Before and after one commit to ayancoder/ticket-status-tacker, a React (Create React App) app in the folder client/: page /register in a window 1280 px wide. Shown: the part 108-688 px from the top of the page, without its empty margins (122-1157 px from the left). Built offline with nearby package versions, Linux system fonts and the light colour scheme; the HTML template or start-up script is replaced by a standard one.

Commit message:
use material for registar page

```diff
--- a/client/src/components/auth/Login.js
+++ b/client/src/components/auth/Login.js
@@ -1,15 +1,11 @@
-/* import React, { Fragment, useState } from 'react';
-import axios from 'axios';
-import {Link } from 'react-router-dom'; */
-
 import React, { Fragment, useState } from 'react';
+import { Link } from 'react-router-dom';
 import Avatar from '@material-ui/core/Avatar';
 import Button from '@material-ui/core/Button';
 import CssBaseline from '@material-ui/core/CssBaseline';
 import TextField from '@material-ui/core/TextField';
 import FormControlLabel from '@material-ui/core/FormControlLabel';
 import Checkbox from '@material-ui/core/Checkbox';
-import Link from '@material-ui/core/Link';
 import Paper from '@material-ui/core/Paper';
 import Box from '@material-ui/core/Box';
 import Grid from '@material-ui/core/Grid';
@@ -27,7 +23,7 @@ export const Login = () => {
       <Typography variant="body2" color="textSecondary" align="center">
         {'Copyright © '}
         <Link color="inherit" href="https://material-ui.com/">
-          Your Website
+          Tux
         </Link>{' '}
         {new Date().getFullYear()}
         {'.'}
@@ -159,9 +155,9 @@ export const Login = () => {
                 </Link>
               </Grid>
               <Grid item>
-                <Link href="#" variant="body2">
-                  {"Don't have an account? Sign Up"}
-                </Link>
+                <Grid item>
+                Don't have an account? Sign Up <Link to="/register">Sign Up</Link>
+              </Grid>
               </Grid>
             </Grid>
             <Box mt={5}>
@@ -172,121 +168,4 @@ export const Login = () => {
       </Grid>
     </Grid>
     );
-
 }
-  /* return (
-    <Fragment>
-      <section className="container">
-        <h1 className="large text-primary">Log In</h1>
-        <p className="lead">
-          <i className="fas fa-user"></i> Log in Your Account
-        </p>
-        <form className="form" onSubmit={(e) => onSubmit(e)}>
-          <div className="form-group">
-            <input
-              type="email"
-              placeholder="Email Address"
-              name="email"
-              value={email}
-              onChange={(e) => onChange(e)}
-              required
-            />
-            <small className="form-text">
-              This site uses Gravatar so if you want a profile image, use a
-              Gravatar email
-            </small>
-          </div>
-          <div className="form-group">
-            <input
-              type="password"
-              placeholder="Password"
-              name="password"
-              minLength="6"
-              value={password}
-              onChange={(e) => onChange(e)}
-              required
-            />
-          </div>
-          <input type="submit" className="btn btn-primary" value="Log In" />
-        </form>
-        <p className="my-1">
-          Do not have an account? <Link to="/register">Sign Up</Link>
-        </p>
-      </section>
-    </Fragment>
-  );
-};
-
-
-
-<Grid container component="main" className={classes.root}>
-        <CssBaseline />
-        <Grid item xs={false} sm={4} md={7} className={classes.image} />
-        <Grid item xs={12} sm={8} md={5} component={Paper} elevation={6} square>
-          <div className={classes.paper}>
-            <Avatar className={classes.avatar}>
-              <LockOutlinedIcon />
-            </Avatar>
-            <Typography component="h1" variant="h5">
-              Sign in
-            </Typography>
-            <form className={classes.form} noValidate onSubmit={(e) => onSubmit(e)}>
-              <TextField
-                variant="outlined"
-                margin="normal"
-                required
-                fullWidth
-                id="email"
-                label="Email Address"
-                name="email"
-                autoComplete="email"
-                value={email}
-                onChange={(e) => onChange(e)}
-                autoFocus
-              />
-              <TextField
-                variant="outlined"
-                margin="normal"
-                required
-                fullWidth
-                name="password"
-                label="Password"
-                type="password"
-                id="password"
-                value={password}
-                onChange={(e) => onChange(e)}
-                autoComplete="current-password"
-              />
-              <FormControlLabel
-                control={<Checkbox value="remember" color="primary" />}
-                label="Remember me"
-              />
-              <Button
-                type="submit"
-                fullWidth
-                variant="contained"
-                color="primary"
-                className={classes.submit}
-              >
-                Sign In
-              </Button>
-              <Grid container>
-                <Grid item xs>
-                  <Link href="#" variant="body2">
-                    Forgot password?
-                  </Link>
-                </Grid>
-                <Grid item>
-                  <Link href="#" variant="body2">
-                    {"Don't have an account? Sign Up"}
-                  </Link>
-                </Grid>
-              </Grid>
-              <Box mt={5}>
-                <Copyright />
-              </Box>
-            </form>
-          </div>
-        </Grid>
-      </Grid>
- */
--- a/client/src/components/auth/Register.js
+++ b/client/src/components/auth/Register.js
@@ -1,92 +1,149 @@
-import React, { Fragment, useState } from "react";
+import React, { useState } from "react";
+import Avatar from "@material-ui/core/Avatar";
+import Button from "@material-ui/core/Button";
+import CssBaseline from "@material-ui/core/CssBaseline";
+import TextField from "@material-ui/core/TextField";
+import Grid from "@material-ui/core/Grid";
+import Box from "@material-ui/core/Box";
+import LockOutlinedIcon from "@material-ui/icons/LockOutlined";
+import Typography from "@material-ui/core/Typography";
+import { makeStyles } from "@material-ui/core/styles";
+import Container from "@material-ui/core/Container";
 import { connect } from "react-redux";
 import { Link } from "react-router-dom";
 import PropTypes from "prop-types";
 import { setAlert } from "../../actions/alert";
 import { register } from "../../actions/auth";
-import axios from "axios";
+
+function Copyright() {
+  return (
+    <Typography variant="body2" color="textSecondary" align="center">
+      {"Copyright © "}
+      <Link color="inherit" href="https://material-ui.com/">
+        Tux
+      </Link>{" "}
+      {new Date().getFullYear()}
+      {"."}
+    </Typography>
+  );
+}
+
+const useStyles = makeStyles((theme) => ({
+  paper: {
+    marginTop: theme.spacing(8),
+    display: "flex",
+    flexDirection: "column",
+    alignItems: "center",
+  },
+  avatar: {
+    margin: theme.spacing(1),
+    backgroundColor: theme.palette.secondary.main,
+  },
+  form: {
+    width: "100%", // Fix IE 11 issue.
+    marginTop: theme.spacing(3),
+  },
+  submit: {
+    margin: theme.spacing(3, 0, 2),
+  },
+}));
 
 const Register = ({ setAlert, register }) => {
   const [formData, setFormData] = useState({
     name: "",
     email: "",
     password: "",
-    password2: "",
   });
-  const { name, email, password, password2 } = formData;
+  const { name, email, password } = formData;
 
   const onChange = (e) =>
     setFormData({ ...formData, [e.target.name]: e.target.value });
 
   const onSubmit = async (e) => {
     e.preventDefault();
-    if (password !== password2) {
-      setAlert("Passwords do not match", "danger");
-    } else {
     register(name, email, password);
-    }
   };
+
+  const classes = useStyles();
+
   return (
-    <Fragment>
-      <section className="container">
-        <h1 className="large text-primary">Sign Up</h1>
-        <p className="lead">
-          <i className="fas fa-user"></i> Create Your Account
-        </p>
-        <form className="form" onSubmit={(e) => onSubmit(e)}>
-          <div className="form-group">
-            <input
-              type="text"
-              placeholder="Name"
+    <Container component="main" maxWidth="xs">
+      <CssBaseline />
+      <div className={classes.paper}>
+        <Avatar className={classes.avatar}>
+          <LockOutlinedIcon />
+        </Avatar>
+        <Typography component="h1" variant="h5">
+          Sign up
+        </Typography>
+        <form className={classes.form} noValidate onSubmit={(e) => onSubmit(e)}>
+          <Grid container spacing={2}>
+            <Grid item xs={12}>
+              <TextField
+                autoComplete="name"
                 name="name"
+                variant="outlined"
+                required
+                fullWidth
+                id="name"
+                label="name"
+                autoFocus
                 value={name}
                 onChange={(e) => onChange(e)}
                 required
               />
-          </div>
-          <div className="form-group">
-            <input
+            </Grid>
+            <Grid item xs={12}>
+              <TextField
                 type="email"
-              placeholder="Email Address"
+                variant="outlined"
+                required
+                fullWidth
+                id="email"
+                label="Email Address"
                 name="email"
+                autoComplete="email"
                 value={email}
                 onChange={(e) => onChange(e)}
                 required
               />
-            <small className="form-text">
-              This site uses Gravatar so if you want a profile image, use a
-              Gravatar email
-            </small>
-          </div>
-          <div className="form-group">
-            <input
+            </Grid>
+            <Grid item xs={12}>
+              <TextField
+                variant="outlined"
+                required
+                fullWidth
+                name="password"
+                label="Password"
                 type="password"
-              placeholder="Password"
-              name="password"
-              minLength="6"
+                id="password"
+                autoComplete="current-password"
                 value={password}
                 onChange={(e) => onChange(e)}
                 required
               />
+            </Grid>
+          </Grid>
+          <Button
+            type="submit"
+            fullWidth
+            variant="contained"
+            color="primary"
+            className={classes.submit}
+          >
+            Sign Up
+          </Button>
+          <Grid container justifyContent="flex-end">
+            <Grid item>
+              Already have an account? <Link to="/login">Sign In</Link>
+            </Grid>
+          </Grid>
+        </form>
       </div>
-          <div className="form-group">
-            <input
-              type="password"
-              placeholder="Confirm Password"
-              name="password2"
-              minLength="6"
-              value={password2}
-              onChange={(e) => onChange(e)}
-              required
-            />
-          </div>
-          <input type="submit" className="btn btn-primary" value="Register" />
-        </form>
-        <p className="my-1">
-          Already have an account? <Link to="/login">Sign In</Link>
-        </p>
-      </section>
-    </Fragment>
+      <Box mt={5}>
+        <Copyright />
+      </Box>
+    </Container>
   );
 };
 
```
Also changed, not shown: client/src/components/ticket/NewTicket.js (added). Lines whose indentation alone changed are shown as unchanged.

▶ _What is being asked_
What lines of the material contain "formData"? Show them.

▶ _Expected answer_
   const [formData, setFormData] = useState({
-  const { name, email, password, password2 } = formData;
+  const { name, email, password } = formData;
     setFormData({ ...formData, [e.target.name]: e.target.value });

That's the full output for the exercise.